Stored dataset items
━━━
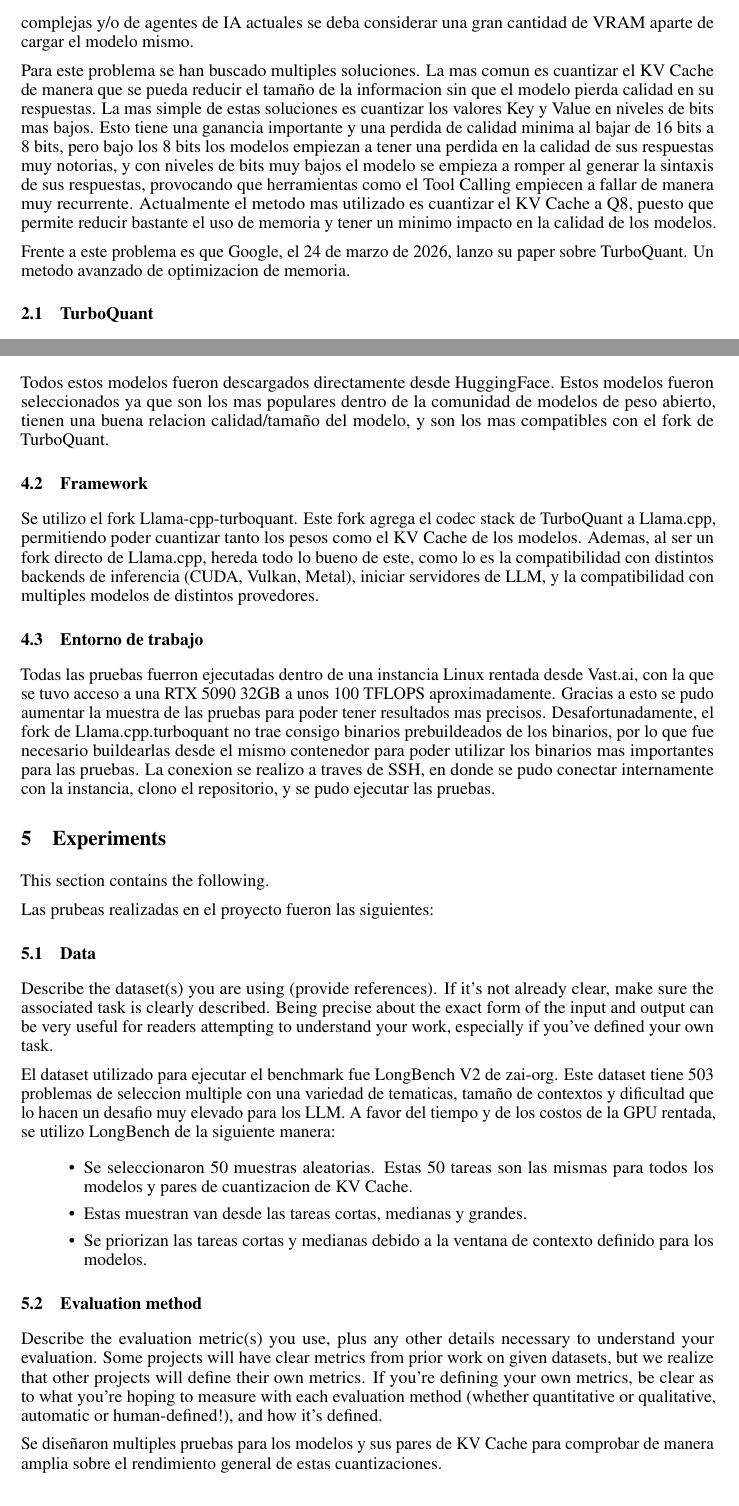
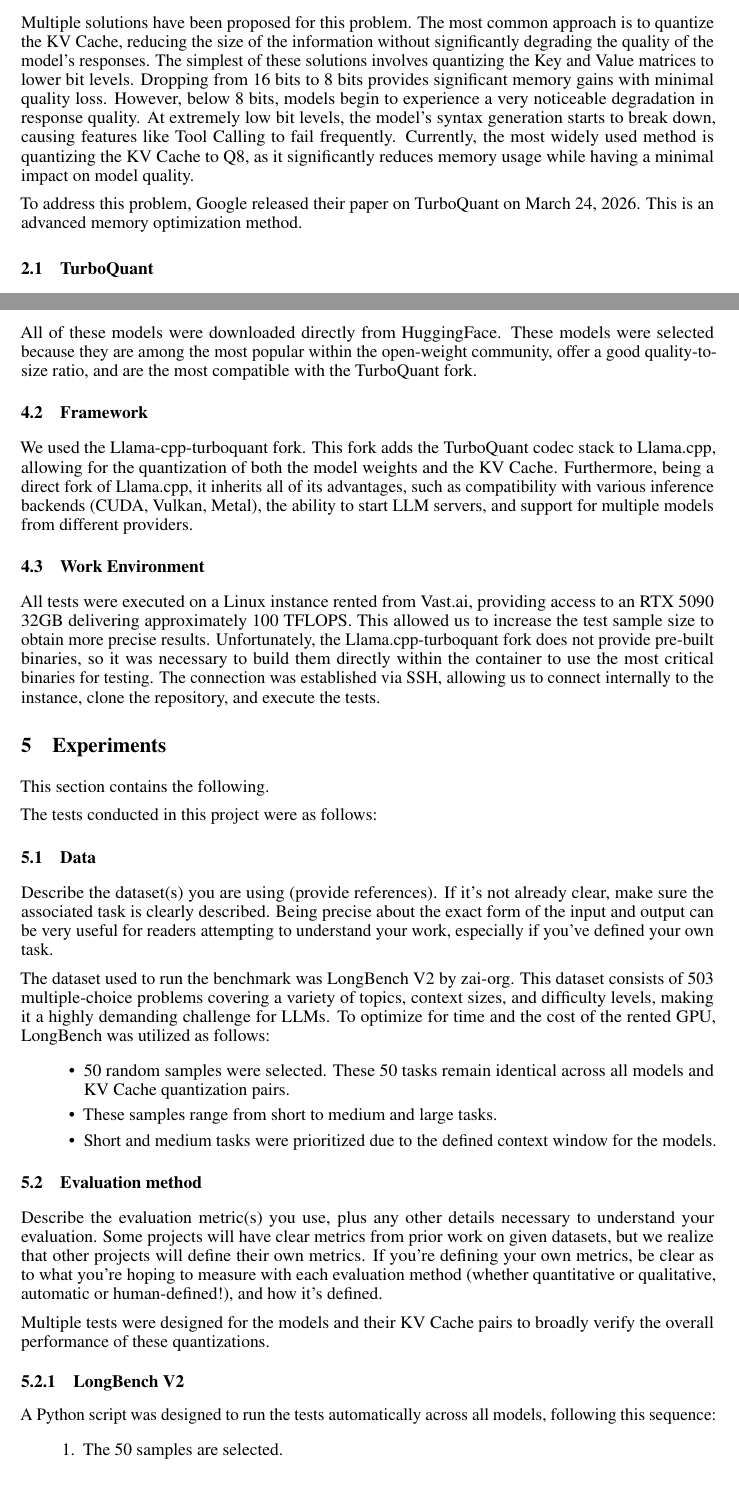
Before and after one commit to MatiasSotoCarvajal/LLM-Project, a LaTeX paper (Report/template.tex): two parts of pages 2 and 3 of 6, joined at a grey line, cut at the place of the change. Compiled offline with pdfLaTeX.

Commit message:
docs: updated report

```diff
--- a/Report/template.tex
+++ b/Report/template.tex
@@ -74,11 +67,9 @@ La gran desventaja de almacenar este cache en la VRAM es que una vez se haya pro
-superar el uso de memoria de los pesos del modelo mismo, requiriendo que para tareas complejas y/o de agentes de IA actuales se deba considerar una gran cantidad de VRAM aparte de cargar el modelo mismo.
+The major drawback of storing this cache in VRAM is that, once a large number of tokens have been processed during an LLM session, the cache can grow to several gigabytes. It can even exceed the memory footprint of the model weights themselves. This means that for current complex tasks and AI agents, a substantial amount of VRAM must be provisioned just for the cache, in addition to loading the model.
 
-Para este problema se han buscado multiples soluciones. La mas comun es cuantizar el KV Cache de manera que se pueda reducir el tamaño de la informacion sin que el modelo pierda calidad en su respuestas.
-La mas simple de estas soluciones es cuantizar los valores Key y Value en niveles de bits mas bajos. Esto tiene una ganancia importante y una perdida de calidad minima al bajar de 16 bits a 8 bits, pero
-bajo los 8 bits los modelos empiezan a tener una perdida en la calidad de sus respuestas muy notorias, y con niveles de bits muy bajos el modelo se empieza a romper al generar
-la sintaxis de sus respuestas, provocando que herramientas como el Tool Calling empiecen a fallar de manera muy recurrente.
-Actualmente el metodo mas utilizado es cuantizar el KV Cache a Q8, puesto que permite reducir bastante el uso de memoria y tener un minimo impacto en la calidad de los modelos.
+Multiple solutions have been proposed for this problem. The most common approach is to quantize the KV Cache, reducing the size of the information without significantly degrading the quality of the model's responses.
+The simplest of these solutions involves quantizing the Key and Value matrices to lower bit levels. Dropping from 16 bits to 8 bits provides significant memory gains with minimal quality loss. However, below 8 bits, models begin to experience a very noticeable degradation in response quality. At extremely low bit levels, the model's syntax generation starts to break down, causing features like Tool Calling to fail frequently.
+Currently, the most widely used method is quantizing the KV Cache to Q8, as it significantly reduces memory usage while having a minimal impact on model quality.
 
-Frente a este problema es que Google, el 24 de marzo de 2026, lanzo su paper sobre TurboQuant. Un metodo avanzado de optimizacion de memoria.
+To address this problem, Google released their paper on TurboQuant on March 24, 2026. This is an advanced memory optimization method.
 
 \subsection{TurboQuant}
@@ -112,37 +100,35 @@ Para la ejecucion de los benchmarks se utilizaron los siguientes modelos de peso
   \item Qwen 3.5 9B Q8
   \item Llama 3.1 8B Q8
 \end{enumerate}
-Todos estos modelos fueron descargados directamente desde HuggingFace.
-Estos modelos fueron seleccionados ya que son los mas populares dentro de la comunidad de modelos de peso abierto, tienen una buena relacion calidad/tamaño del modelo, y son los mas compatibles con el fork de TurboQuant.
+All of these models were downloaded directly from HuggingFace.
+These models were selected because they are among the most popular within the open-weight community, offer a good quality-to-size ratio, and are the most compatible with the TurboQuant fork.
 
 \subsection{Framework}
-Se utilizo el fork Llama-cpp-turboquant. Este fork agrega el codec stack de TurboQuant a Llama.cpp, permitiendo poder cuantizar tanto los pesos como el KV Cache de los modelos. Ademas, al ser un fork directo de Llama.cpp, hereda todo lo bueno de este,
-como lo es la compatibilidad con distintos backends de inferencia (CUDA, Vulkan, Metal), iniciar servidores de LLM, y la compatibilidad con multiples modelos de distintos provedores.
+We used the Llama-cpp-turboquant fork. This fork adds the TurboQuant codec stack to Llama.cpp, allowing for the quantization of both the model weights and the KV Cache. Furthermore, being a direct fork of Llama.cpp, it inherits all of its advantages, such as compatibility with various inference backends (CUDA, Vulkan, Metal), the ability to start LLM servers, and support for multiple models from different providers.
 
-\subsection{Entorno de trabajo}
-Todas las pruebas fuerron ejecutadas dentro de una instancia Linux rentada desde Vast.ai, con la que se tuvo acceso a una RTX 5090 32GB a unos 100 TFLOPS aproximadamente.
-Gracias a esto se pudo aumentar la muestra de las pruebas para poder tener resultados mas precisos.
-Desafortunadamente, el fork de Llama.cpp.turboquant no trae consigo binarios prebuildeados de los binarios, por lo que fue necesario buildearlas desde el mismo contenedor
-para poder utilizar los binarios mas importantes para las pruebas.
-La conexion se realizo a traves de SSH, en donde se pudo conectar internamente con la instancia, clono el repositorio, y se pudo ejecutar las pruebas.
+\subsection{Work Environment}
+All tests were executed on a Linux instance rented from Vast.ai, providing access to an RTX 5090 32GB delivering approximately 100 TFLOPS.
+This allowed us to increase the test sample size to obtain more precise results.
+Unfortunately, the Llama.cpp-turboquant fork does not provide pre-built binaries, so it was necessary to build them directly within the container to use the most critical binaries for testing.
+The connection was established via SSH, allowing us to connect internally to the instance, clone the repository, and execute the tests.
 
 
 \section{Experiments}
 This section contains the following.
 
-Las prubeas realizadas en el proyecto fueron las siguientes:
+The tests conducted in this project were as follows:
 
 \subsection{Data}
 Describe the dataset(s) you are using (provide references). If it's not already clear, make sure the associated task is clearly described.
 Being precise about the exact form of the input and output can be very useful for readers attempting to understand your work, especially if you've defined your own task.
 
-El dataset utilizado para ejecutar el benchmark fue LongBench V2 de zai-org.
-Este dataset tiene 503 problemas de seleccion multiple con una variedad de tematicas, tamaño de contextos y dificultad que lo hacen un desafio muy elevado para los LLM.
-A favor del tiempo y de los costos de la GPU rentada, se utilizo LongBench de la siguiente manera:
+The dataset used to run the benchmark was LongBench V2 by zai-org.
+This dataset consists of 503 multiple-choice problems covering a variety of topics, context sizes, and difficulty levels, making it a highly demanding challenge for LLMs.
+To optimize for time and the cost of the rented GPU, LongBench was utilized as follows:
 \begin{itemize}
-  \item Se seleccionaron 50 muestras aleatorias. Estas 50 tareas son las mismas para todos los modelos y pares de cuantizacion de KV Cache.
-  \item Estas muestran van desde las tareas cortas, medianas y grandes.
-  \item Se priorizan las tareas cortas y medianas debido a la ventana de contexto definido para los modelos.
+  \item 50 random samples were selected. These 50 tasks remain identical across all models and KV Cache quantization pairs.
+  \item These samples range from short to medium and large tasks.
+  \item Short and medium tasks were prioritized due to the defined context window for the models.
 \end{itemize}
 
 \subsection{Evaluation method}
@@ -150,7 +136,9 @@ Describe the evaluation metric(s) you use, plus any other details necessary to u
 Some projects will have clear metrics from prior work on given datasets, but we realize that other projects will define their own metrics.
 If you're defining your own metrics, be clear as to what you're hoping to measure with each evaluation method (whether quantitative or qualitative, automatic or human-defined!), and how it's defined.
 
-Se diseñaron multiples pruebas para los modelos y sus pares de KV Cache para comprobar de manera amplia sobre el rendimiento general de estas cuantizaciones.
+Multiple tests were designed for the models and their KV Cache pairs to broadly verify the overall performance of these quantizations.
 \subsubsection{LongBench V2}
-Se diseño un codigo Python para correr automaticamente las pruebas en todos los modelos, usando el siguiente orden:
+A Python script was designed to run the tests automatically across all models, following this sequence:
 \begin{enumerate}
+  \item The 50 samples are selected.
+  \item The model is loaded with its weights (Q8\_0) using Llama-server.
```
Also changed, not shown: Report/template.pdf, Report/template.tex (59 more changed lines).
━━━
* _EXERCISE OBJECTIVE_
Without the pictures, retype each line of the records above exactly.

* _OUTPUT_
Before and after one commit to MatiasSotoCarvajal/LLM-Project, a LaTeX paper (Report/template.tex): two parts of pages 2 and 3 of 6, joined at a grey line, cut at the place of the change. Compiled offline with pdfLaTeX.

Commit message:
docs: updated report

```diff
--- a/Report/template.tex
+++ b/Report/template.tex
@@ -74,11 +67,9 @@ La gran desventaja de almacenar este cache en la VRAM es que una vez se haya pro
-superar el uso de memoria de los pesos del modelo mismo, requiriendo que para tareas complejas y/o de agentes de IA actuales se deba considerar una gran cantidad de VRAM aparte de cargar el modelo mismo.
+The major drawback of storing this cache in VRAM is that, once a large number of tokens have been processed during an LLM session, the cache can grow to several gigabytes. It can even exceed the memory footprint of the model weights themselves. This means that for current complex tasks and AI agents, a substantial amount of VRAM must be provisioned just for the cache, in addition to loading the model.
 
-Para este problema se han buscado multiples soluciones. La mas comun es cuantizar el KV Cache de manera que se pueda reducir el tamaño de la informacion sin que el modelo pierda calidad en su respuestas.
-La mas simple de estas soluciones es cuantizar los valores Key y Value en niveles de bits mas bajos. Esto tiene una ganancia importante y una perdida de calidad minima al bajar de 16 bits a 8 bits, pero
-bajo los 8 bits los modelos empiezan a tener una perdida en la calidad de sus respuestas muy notorias, y con niveles de bits muy bajos el modelo se empieza a romper al generar
-la sintaxis de sus respuestas, provocando que herramientas como el Tool Calling empiecen a fallar de manera muy recurrente.
-Actualmente el metodo mas utilizado es cuantizar el KV Cache a Q8, puesto que permite reducir bastante el uso de memoria y tener un minimo impacto en la calidad de los modelos.
+Multiple solutions have been proposed for this problem. The most common approach is to quantize the KV Cache, reducing the size of the information without significantly degrading the quality of the model's responses.
+The simplest of these solutions involves quantizing the Key and Value matrices to lower bit levels. Dropping from 16 bits to 8 bits provides significant memory gains with minimal quality loss. However, below 8 bits, models begin to experience a very noticeable degradation in response quality. At extremely low bit levels, the model's syntax generation starts to break down, causing features like Tool Calling to fail frequently.
+Currently, the most widely used method is quantizing the KV Cache to Q8, as it significantly reduces memory usage while having a minimal impact on model quality.
 
-Frente a este problema es que Google, el 24 de marzo de 2026, lanzo su paper sobre TurboQuant. Un metodo avanzado de optimizacion de memoria.
+To address this problem, Google released their paper on TurboQuant on March 24, 2026. This is an advanced memory optimization method.
 
 \subsection{TurboQuant}
@@ -112,37 +100,35 @@ Para la ejecucion de los benchmarks se utilizaron los siguientes modelos de peso
   \item Qwen 3.5 9B Q8
   \item Llama 3.1 8B Q8
 \end{enumerate}
-Todos estos modelos fueron descargados directamente desde HuggingFace.
-Estos modelos fueron seleccionados ya que son los mas populares dentro de la comunidad de modelos de peso abierto, tienen una buena relacion calidad/tamaño del modelo, y son los mas compatibles con el fork de TurboQuant.
+All of these models were downloaded directly from HuggingFace.
+These models were selected because they are among the most popular within the open-weight community, offer a good quality-to-size ratio, and are the most compatible with the TurboQuant fork.
 
 \subsection{Framework}
-Se utilizo el fork Llama-cpp-turboquant. Este fork agrega el codec stack de TurboQuant a Llama.cpp, permitiendo poder cuantizar tanto los pesos como el KV Cache de los modelos. Ademas, al ser un fork directo de Llama.cpp, hereda todo lo bueno de este,
-como lo es la compatibilidad con distintos backends de inferencia (CUDA, Vulkan, Metal), iniciar servidores de LLM, y la compatibilidad con multiples modelos de distintos provedores.
+We used the Llama-cpp-turboquant fork. This fork adds the TurboQuant codec stack to Llama.cpp, allowing for the quantization of both the model weights and the KV Cache. Furthermore, being a direct fork of Llama.cpp, it inherits all of its advantages, such as compatibility with various inference backends (CUDA, Vulkan, Metal), the ability to start LLM servers, and support for multiple models from different providers.
 
-\subsection{Entorno de trabajo}
-Todas las pruebas fuerron ejecutadas dentro de una instancia Linux rentada desde Vast.ai, con la que se tuvo acceso a una RTX 5090 32GB a unos 100 TFLOPS aproximadamente.
-Gracias a esto se pudo aumentar la muestra de las pruebas para poder tener resultados mas precisos.
-Desafortunadamente, el fork de Llama.cpp.turboquant no trae consigo binarios prebuildeados de los binarios, por lo que fue necesario buildearlas desde el mismo contenedor
-para poder utilizar los binarios mas importantes para las pruebas.
-La conexion se realizo a traves de SSH, en donde se pudo conectar internamente con la instancia, clono el repositorio, y se pudo ejecutar las pruebas.
+\subsection{Work Environment}
+All tests were executed on a Linux instance rented from Vast.ai, providing access to an RTX 5090 32GB delivering approximately 100 TFLOPS.
+This allowed us to increase the test sample size to obtain more precise results.
+Unfortunately, the Llama.cpp-turboquant fork does not provide pre-built binaries, so it was necessary to build them directly within the container to use the most critical binaries for testing.
+The connection was established via SSH, allowing us to connect internally to the instance, clone the repository, and execute the tests.
 
 
 \section{Experiments}
 This section contains the following.
 
-Las prubeas realizadas en el proyecto fueron las siguientes:
+The tests conducted in this project were as follows:
 
 \subsection{Data}
 Describe the dataset(s) you are using (provide references). If it's not already clear, make sure the associated task is clearly described.
 Being precise about the exact form of the input and output can be very useful for readers attempting to understand your work, especially if you've defined your own task.
 
-El dataset utilizado para ejecutar el benchmark fue LongBench V2 de zai-org.
-Este dataset tiene 503 problemas de seleccion multiple con una variedad de tematicas, tamaño de contextos y dificultad que lo hacen un desafio muy elevado para los LLM.
-A favor del tiempo y de los costos de la GPU rentada, se utilizo LongBench de la siguiente manera:
+The dataset used to run the benchmark was LongBench V2 by zai-org.
+This dataset consists of 503 multiple-choice problems covering a variety of topics, context sizes, and difficulty levels, making it a highly demanding challenge for LLMs.
+To optimize for time and the cost of the rented GPU, LongBench was utilized as follows:
 \begin{itemize}
-  \item Se seleccionaron 50 muestras aleatorias. Estas 50 tareas son las mismas para todos los modelos y pares de cuantizacion de KV Cache.
-  \item Estas muestran van desde las tareas cortas, medianas y grandes.
-  \item Se priorizan las tareas cortas y medianas debido a la ventana de contexto definido para los modelos.
+  \item 50 random samples were selected. These 50 tasks remain identical across all models and KV Cache quantization pairs.
+  \item These samples range from short to medium and large tasks.
+  \item Short and medium tasks were prioritized due to the defined context window for the models.
 \end{itemize}
 
 \subsection{Evaluation method}
@@ -150,7 +136,9 @@ Describe the evaluation metric(s) you use, plus any other details necessary to u
 Some projects will have clear metrics from prior work on given datasets, but we realize that other projects will define their own metrics.
 If you're defining your own metrics, be clear as to what you're hoping to measure with each evaluation method (whether quantitative or qualitative, automatic or human-defined!), and how it's defined.
 
-Se diseñaron multiples pruebas para los modelos y sus pares de KV Cache para comprobar de manera amplia sobre el rendimiento general de estas cuantizaciones.
+Multiple tests were designed for the models and their KV Cache pairs to broadly verify the overall performance of these quantizations.
 \subsubsection{LongBench V2}
-Se diseño un codigo Python para correr automaticamente las pruebas en todos los modelos, usando el siguiente orden:
+A Python script was designed to run the tests automatically across all models, following this sequence:
 \begin{enumerate}
+  \item The 50 samples are selected.
+  \item The model is loaded with its weights (Q8\_0) using Llama-server.
```
Also changed, not shown: Report/template.pdf, Report/template.tex (59 more changed lines).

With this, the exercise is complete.